<<<<
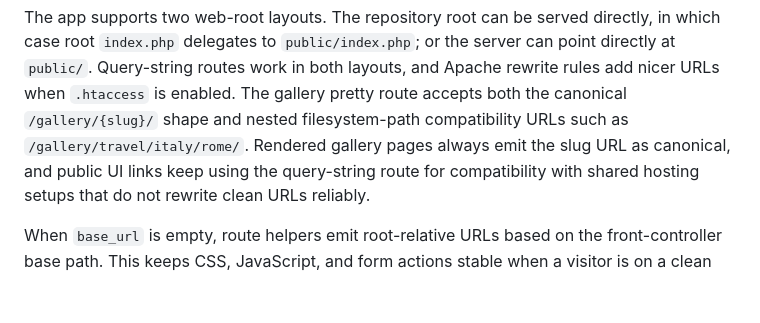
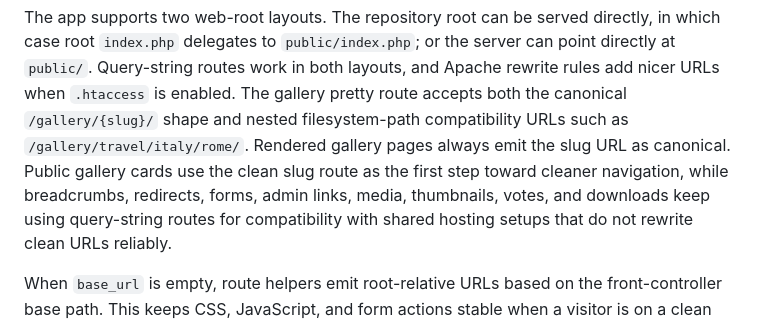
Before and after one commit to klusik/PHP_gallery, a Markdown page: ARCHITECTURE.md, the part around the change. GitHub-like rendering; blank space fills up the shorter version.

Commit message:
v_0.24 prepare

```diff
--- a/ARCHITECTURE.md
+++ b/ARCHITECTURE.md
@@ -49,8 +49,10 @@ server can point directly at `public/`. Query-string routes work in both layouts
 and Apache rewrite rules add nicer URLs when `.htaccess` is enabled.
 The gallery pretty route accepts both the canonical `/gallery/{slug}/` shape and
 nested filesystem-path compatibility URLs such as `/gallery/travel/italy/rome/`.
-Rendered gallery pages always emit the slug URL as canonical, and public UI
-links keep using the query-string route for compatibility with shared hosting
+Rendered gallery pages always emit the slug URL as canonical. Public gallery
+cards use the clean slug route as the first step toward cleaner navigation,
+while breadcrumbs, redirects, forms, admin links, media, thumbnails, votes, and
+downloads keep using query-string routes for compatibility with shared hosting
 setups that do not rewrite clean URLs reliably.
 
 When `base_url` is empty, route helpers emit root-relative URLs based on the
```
>>>>
What you will do —
Lines in the records above that carry the word "slug" are to be located and copied.

The completed task —
 The gallery pretty route accepts both the canonical `/gallery/{slug}/` shape and
-Rendered gallery pages always emit the slug URL as canonical, and public UI
+Rendered gallery pages always emit the slug URL as canonical. Public gallery
+cards use the clean slug route as the first step toward cleaner navigation,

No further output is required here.